By Elisa Cordova
Cronkite News Service
TUCSON – Following brutal summer heat, deaths of border crossers in Pima County so far this year are up from 2012, the chief medical examiner said.
As of Sept. 11, 146 bodies had been found, up from 125 through that date in 2012, Dr. Gregory Hess said.
His office reported 29 deaths in June and 36 in July, though he said deaths decreased during cooler weather in August.
“The summertime is the busiest for us in terms of undocumented border crosser deaths in the desert,” he said.
Hess said he can’t pinpoint the reasons for this year’s increase, but he noted that June was particularly hot. He noted that in many cases his office can’t prove that dehydration or heat was the cause of death, though they may be suspected.
“It’s the absence of a logical explanation and a story that essentially fits with that environmental exposure,” he said.
Since 2000, the most deaths of border crossers in a calendar year in Pima County was 225 in 2010.
Hess said that aside from the weather, a person’s physical condition prior to crossing the border contributes to what he or she is able to endure.
According to the National Foundation for American Policy, even though the number of those crossing the border illegally has diminished the number of deaths along the U.S.-Mexico border increased by 27 percent in fiscal 2012.
Tighter enforcement in other sectors has pushed many border crossers to the rugged desert near Tucson, driving up deaths in Pima County in recent years.
At the Tucson office of U.S. Customs and Border Protection, a man who would identify himself only as a spokesperson said there are a lot of factors that contribute to desert deaths, heat and terrain among them.
“Criminal organizations guide individuals into remote areas such as Tucson, and it’s impossible to carry enough water,” he said. “They are guiding them through rough terrains.”
As lead minister at The Good Shepherd United Church of Christ in Sahuarita, organizes effort to place drinking water in the desert to help border crossers in distress.
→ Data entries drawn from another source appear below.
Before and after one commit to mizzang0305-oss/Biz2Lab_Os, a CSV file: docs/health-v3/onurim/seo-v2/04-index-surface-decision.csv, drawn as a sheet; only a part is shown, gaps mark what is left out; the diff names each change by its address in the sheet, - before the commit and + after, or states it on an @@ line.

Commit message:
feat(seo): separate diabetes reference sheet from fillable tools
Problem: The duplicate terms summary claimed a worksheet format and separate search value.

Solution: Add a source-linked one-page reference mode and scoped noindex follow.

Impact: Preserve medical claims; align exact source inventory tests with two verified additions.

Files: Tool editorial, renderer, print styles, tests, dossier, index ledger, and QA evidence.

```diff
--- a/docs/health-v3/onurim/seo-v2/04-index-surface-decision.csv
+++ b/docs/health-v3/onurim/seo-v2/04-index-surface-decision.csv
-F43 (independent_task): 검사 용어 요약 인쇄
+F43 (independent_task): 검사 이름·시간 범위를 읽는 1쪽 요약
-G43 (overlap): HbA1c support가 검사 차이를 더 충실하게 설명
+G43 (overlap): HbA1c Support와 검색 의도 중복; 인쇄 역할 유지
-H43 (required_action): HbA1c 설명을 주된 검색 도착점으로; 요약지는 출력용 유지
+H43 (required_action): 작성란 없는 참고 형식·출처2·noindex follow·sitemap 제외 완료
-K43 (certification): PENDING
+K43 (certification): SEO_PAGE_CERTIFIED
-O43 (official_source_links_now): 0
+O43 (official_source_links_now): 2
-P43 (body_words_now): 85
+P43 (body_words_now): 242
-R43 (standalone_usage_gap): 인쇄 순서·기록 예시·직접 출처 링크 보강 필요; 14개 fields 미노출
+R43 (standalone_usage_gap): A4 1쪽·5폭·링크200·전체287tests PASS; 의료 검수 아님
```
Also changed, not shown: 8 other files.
He said it keeps them from drinking water in cattle troughs, ponds and streams that can make people ill.
“It’s very dangerous to be drinking that water,” he said.